One reason the series seems to compare so poorly to "The Craft of the Screenwriter" is that Brady, an astute and systematic interviewer, got there first with more extensive material. Three Brady subjects -- Goldman, Simon and Towne -- make appearances on "Word Into Image." The Simon installment wasn't available for preview, but Goldman and Towne clearly have more scope for reminiscence, advice and rumination in the printed interview.

Towne, probably the most subtle mind and talent interviewed, appears spacey and "Word Into Image" gives him an abbreviated, unflattering showcase only his dearest enemies could relish.

Apart from Paul Mazursky, whose background as an actor and status as a writer-director may give him more confidence as a camera subject, this series tends to remind you that writers are better off as words than as images.

One curious feature of the series is an attraction to profane dialogue and racy depiction that may prove difficult for many PBS outlets. Viewers can look forward to many explosive variations on the most famous four-letter word of them all on the Goldman, Mazursky and Towne installments, plus nude sunbathers in a clip from Mazursky's "Bob & Carol & Ted & Alice" and a Barbara Hershey striptease in a clip from the Frank and Eleanor Perry version of Evan Hunter's "Last Summer."

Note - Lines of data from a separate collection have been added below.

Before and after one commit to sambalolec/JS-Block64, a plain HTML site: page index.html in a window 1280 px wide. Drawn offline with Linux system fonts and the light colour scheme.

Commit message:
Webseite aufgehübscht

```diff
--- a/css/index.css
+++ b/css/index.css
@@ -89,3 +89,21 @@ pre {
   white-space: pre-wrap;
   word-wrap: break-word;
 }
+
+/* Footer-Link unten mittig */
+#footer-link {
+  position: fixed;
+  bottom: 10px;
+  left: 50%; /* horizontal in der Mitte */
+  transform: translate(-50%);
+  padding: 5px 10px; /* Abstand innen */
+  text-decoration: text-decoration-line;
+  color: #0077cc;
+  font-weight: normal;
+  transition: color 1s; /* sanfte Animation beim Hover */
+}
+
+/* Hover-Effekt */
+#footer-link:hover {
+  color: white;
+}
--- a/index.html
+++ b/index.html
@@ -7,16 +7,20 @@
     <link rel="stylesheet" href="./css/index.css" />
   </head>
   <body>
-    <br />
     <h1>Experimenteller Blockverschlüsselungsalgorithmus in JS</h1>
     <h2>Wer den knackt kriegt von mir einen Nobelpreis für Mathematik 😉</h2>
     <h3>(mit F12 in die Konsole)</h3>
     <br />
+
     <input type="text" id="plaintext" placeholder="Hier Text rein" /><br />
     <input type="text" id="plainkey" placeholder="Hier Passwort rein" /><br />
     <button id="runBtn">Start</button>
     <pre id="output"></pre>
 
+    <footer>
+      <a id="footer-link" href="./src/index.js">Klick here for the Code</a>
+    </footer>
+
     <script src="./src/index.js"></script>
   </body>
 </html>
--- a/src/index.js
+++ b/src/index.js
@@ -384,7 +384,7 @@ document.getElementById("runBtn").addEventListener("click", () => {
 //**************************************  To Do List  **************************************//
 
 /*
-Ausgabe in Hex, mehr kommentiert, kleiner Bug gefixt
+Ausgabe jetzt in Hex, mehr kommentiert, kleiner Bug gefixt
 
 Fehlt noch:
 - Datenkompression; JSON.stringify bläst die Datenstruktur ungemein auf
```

Eleanor Perry leaves the forlorn impression of having spent the last frustrating years of an initially overrated career hearing coarse expressions from producers and directors, supposedly indicative of the kind of earthy writing she was too sensitive to supply. She contributes a memorable self-pitying witticism--"On the misery graph of Hollywood, the writer's curve is the highest" -- and her own curve seems to go off the chart during this melancholy, posthumous appearance.